As many policymakers and parents alike anxiously await the return to in-person learning, the two largest teachers’ unions are vocalizing concerns regarding new Center for Disease Control (CDC) social-distancing requirements in schools. While we have long been advised by the scientific community that we should stay six feet apart to practice social distancing during the ongoing COVID-19 pandemic, the CDC now says three feet of space between masked students is a sufficient safeguard in most situations.
The CDC modified its recommendations late last month, a little more than a month after the agency released broader updates for schools, seeking to regain credibility and consistency in its messaging to schools under the newly formed Biden administration. The new guidelines say six feet of space is still necessary for middle schools and high schools in communities with high transmission rates unless schools can group students in small cohorts that remain together throughout the school day. Adults are advised to continue maintaining six feet from each other and students. Additionally, the CDC says students should still follow the six feet of space rule in common areas, like lobbies; in situations where masks can’t be worn, like mealtimes; and when “increased exhalation occurs,” like during sports, choir, band rehearsals, or exercise.
The country’s largest teachers’ union is expressing some criticism following the public health agency’s modification, urging the CDC to provide far more detail about the rationale for the change from six feet to three feet for students in classrooms. “We are concerned that the CDC has changed one of the basic rules for how to ensure school safety without demonstrating certainty that the change is justified by the science and can be implemented in a manner that does not detract from the larger long-term needs of students,” National Education Association (NEA) President Becky Pringle said in a statement. The second-largest teachers’ union released a statement echoing a similar sentiment. “Weakening one layer of layered mitigation demands that the other layers must be strengthened,” American Federation of Teachers (AFT) President Randi Weingarten said in a letter addressing the CDC. After months of mixed messaging and misinformation, AFT posed the following logistical questions:
- With the guidance that students can be three feet apart from each other but adults should remain six feet from children or other adults, what is the expectation for the teacher in a classroom—that she remains in one spot at the front of the room the entire day, not moving about the classroom?
- How will paraprofessionals work in reading circles or other small-group settings? Does this also apply to bus drivers and school bus protocol—i.e., will students be three feet from each other on buses, but six feet from a bus driver or a bus attendant?
- With the increased number of in-person students, can we end the practice of concurrently teaching in-person and simulcasting to students at home? Alternatively, can we provide guidance on the negative effects of this practice?
- What is the expected timeline for the implementation of these changes? Many school systems are just returning to in-person instruction right now, after significant planning—for bus routes, staggered schedules, etc.—based on six feet of physical distancing. Even with the significant investment of American Rescue Plan money, districts lack the human resources and institutional planning ability to make changes like this quickly. Is this something that can be implemented in the fall, or perhaps the summer?

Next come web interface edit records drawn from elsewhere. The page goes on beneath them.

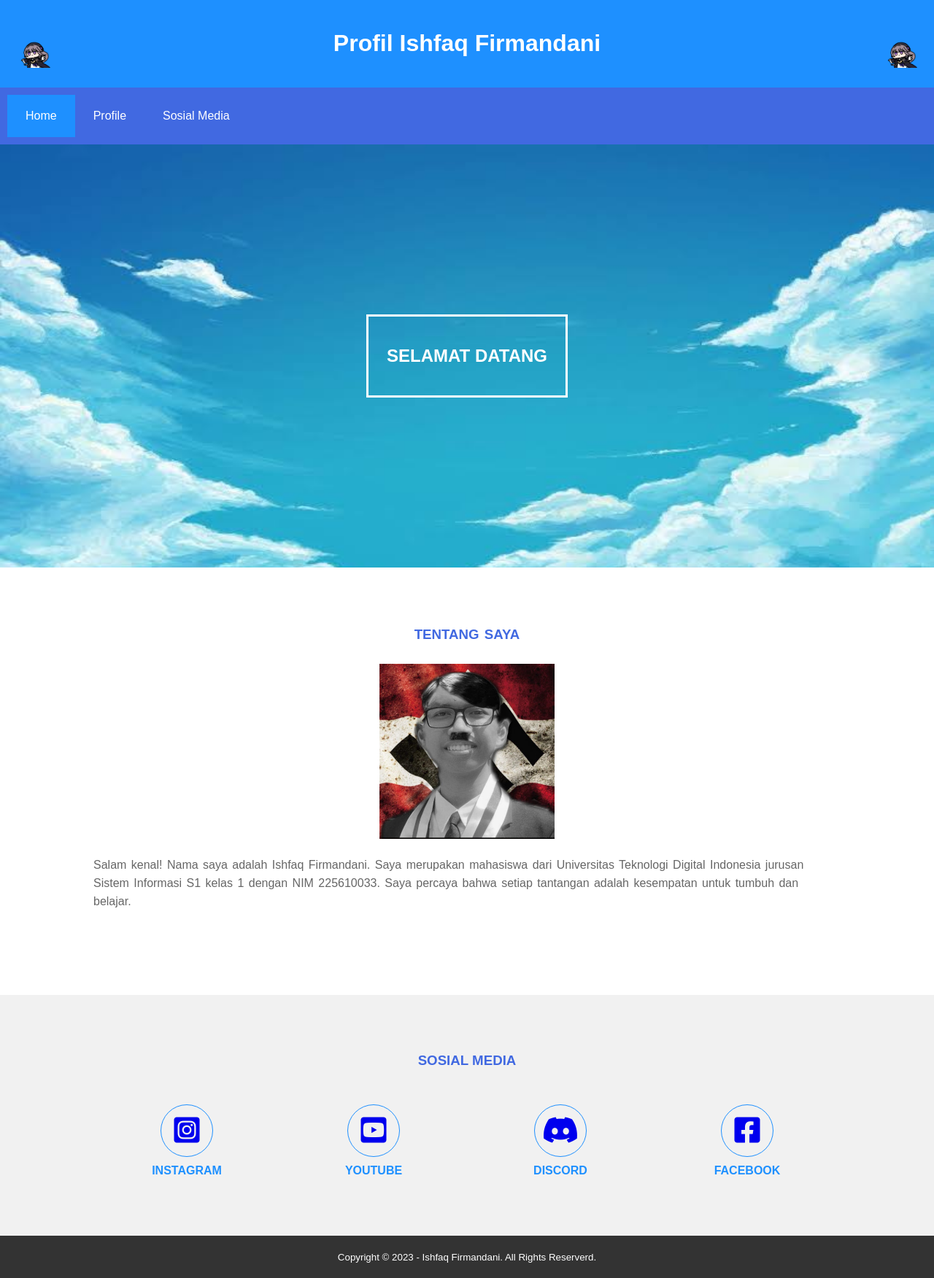
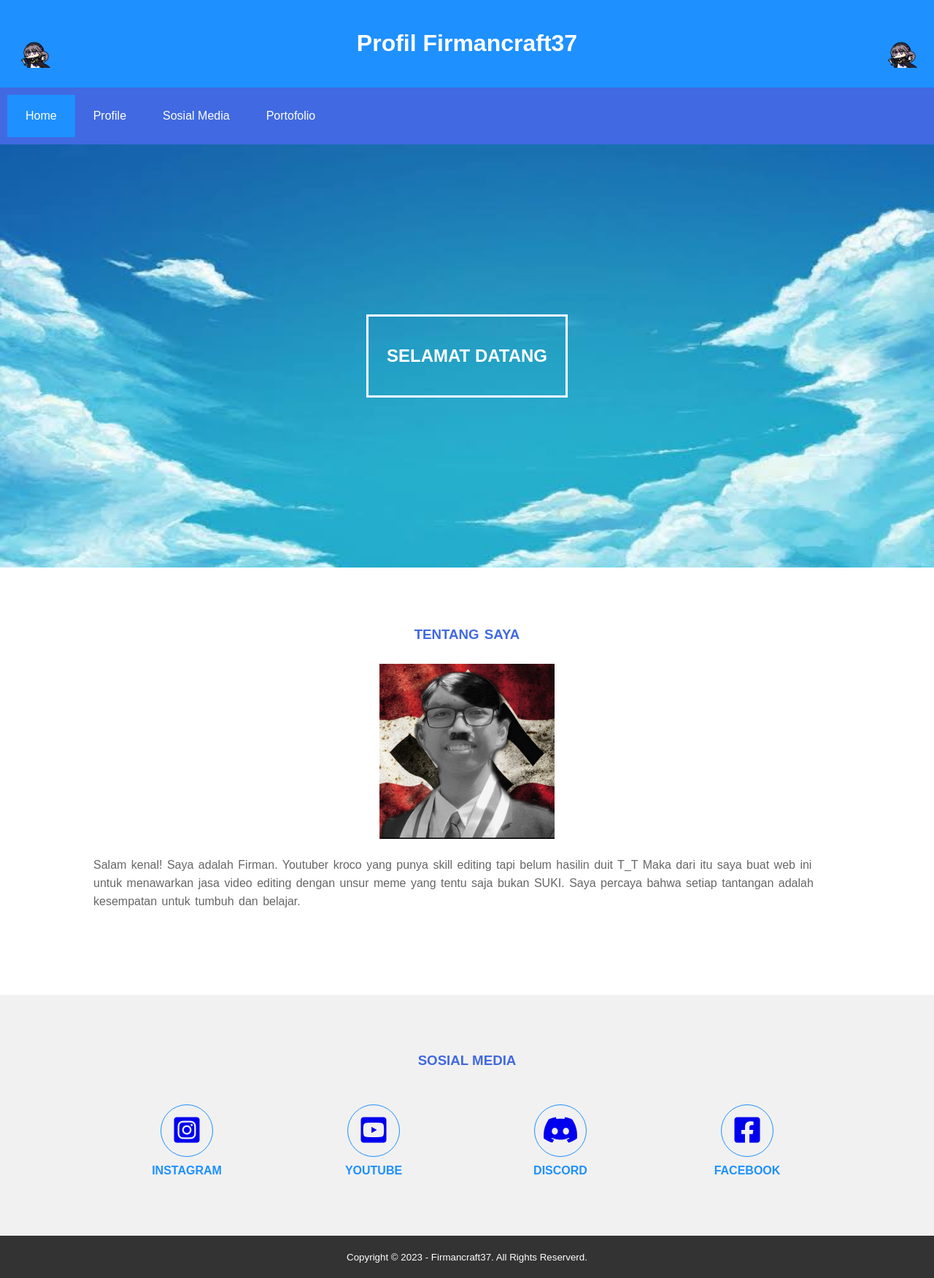
Before and after one commit to Spado76/Personal-Web-Profile, a plain HTML site: page index.html in a window 1280 px wide. Shown: the whole page at 73% size. Drawn offline with Linux system fonts and the light colour scheme.

Commit message:
Update index.html

```diff
--- a/index.html
+++ b/index.html
@@ -1,14 +1,16 @@
 <!DOCTYPE html>
 <html>
 <head>
-  <title>Profil Ishfaq Firmandani</title>
+  <meta charset="UTF-8">
+  <meta name="viewport" content="width=device-width, initial-scale=1.0">
+  <title>Profil Firmancraft37</title>
   <link rel="icon" href="kurukuru.gif">
   <link rel="stylesheet" type="text/css" href="style.css">
   <link rel="stylesheet" type="text/css" href="https://cdnjs.cloudflare.com/ajax/libs/font-awesome/6.4.0/css/all.min.css">
 </head>
 <body>
   <header>
-    <h1>Profil Ishfaq Firmandani
+    <h1>Profil Firmancraft37
 	<img src="kurukuru.gif" alt="kurukuru.gif" style="width:52px;height:52px;float:left;">
 	<img src="kurukuru.gif" alt="kurukuru.gif" style="width:52px;height:52px;float:right;">
 	</h1>
@@ -18,7 +20,8 @@
     <ul>
       <li class="active"><a href="index.html">Home</a></li>
       <li><a href='about.html'>Profile</a></li>
-	  <li><a href='sosmed.html'>Sosial Media</a></a></li>
+	  <li><a href='sosmed.html'>Sosial Media</a></li>
+	  <li><a href='portofolio.html'>Portofolio</a></a></li>
     </ul>
   </nav>
 
@@ -32,8 +35,9 @@
     <div class="container">
       <h3>TENTANG SAYA</h3>
 	  <img src="pp.jpg" alt="pp.jpg" style="width:240px;height:240px;">
-	  <p>Salam kenal! Nama saya adalah Ishfaq Firmandani. Saya merupakan mahasiswa dari Universitas Teknologi Digital Indonesia
-	  jurusan Sistem Informasi S1 kelas 1 dengan NIM 225610033. Saya percaya bahwa setiap tantangan adalah kesempatan untuk tumbuh dan belajar.</p>
+	  <p>Salam kenal! Saya adalah Firman. Youtuber kroco yang punya skill editing tapi belum hasilin duit T_T
+	  Maka dari itu saya buat web ini untuk menawarkan jasa video editing dengan unsur meme yang tentu saja bukan SUKI.
+	  Saya percaya bahwa setiap tantangan adalah kesempatan untuk tumbuh dan belajar.</p>
 	</div>
   </section>
 
@@ -46,7 +50,7 @@
 			<h4>INSTAGRAM</h4>
 		</div>
 		<div class="col-4">
-			<div class="icon"><a href="https://www.youtube.com/@dityaxd8395"><i class="fa-brands fa-square-youtube"></i></a></div>
+			<div class="icon"><a href="https://www.youtube.com/@Firmancraft37"><i class="fa-brands fa-square-youtube"></i></a></div>
 			<h4>YOUTUBE</h4>
 		</div>
 		<div class="col-4">
@@ -63,6 +67,8 @@
 
   <footer>
 	<div class="container">
-      <small>Copyright &copy; 2023 - Ishfaq Firmandani. All Rights Reserverd.</small>
+      <small>Copyright &copy; 2023 - Firmancraft37. All Rights Reserverd.</small>
 	</div>
   </footer>
+</body>
+</html>
```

Clearly, this new guidance provides some answers, but perhaps creates even more questions for educators. AFT is currently requesting that the Education Department, in conjunction with the CDC, release a national checklist outlining the enhanced mitigation strategies that must be in place if schools move to three feet physical distancing, and provide details about proper implementation. Additionally, the AFT requests that the CDC conduct comparative studies on mitigation efforts in urban, densely populated schools. At RBT, we are committed to keeping education professionals informed of important updates that may impact your financial planning. We extend a no-cost consultation to anyone with further questions or interest in working with our dedicated team of professionals.